Edit difference data

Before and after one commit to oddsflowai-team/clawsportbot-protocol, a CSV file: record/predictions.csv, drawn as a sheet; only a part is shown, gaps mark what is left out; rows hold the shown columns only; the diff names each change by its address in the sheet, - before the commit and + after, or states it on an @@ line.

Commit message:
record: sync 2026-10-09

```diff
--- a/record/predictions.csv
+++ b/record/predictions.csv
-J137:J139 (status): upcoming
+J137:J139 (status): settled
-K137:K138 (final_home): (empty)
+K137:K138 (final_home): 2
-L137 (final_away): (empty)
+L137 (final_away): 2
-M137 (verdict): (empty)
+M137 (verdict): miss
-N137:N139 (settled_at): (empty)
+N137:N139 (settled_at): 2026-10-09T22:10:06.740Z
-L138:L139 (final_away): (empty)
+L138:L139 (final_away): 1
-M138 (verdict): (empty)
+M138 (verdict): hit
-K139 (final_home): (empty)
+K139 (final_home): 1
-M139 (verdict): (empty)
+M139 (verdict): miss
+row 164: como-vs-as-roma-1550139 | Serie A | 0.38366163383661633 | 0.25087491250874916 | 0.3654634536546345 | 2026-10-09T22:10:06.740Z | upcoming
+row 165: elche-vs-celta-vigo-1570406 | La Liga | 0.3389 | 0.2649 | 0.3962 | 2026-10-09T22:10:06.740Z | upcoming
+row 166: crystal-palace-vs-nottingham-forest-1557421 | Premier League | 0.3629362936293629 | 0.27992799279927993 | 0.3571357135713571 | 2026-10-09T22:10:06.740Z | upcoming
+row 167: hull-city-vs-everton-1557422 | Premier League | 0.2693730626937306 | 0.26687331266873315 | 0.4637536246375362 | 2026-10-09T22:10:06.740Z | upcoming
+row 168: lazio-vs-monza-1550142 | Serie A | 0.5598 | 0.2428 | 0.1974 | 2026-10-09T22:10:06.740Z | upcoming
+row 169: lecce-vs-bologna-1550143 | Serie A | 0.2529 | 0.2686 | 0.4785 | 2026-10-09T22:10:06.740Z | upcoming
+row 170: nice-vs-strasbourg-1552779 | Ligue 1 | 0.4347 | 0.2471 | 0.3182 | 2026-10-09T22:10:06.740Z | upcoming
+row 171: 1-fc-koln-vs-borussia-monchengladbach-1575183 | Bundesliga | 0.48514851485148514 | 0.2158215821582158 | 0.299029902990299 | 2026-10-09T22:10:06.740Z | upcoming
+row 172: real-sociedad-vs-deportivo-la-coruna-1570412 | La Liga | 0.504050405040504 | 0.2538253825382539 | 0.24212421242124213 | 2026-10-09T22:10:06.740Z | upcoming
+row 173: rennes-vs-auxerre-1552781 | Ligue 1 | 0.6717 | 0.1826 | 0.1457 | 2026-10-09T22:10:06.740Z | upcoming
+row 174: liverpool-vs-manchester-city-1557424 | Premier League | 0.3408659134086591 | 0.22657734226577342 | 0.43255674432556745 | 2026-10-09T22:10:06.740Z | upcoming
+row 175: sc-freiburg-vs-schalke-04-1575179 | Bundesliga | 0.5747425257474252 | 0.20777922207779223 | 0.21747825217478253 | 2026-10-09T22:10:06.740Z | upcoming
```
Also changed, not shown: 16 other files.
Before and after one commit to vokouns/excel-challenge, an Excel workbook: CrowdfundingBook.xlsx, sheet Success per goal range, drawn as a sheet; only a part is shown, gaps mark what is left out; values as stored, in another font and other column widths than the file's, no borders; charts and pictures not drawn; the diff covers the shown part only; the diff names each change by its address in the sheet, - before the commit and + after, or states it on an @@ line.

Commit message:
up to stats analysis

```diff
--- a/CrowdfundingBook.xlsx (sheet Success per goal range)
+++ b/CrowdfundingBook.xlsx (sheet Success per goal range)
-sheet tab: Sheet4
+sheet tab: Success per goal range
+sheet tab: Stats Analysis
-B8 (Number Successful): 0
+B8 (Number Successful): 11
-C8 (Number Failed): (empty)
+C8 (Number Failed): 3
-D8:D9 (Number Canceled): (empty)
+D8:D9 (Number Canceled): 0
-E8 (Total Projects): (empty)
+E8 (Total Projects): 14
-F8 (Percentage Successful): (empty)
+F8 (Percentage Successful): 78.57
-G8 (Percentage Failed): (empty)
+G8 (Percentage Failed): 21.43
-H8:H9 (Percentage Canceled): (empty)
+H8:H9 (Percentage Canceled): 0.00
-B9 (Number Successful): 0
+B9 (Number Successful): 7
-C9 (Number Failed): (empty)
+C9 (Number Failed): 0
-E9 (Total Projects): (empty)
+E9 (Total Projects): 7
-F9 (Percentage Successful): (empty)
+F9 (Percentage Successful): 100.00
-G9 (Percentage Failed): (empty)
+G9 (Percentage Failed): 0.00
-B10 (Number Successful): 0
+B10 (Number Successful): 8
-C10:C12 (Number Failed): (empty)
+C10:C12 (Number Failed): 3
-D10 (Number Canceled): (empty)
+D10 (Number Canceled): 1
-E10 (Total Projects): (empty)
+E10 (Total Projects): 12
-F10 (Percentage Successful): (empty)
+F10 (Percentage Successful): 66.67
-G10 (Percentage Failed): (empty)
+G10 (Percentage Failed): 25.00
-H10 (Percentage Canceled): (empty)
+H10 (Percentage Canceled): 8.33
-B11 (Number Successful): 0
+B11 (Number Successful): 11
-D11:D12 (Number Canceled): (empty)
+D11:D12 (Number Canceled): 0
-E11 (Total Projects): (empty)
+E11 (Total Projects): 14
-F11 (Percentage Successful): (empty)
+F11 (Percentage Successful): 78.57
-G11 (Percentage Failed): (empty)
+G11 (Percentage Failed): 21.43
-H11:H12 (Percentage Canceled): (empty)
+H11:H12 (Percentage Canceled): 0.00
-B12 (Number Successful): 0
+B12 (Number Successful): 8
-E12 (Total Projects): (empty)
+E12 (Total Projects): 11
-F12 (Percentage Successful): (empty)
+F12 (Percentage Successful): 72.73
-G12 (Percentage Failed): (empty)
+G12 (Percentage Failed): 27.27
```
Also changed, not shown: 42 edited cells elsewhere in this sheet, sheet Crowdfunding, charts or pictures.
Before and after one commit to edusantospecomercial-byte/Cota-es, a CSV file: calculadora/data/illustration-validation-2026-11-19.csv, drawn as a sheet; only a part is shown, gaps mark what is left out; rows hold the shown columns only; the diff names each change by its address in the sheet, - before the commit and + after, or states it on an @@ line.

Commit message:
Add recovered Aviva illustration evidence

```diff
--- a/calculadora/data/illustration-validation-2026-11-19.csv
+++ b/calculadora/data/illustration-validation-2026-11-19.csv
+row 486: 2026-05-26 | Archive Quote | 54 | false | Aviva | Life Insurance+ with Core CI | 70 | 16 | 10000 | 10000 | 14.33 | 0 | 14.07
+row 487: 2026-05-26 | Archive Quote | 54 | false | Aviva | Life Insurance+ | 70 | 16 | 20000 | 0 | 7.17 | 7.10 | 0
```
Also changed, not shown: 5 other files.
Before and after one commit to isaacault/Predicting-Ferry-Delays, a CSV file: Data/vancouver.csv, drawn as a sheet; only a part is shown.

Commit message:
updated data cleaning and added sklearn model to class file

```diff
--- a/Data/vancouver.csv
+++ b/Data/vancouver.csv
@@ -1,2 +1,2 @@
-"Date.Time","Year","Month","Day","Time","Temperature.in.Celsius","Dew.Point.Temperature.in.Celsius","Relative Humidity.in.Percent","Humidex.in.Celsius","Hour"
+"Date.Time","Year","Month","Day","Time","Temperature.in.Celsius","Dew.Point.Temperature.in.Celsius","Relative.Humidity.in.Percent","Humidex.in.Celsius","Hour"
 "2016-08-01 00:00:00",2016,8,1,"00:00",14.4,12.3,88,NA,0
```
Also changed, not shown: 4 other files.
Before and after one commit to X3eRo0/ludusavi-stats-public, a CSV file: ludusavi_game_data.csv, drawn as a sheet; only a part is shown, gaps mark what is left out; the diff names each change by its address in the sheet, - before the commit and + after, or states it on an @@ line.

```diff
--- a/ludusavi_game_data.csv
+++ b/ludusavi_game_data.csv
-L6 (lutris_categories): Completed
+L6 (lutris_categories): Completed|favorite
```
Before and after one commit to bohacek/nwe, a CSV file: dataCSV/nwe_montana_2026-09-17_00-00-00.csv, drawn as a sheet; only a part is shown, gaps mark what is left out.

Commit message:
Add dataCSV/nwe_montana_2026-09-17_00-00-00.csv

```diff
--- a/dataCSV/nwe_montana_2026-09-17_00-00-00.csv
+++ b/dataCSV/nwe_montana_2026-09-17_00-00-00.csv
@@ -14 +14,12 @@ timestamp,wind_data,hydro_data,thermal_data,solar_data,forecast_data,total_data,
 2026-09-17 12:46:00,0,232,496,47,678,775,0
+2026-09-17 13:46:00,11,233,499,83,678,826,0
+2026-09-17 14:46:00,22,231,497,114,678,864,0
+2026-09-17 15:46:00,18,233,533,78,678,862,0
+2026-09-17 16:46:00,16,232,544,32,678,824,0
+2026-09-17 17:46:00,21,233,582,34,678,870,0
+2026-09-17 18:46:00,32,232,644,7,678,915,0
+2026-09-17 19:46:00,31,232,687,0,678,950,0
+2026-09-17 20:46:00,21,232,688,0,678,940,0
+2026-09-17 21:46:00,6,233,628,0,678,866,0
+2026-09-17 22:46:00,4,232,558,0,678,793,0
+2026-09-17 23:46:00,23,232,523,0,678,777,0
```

◆ **Problem description**: Identify the lines above with the word "Projects". Copy them.

◆ **Your response**:
-E8 (Total Projects): (empty)
+E8 (Total Projects): 14
-E9 (Total Projects): (empty)
+E9 (Total Projects): 7
-E10 (Total Projects): (empty)
+E10 (Total Projects): 12
-E11 (Total Projects): (empty)
+E11 (Total Projects): 14
-E12 (Total Projects): (empty)
+E12 (Total Projects): 11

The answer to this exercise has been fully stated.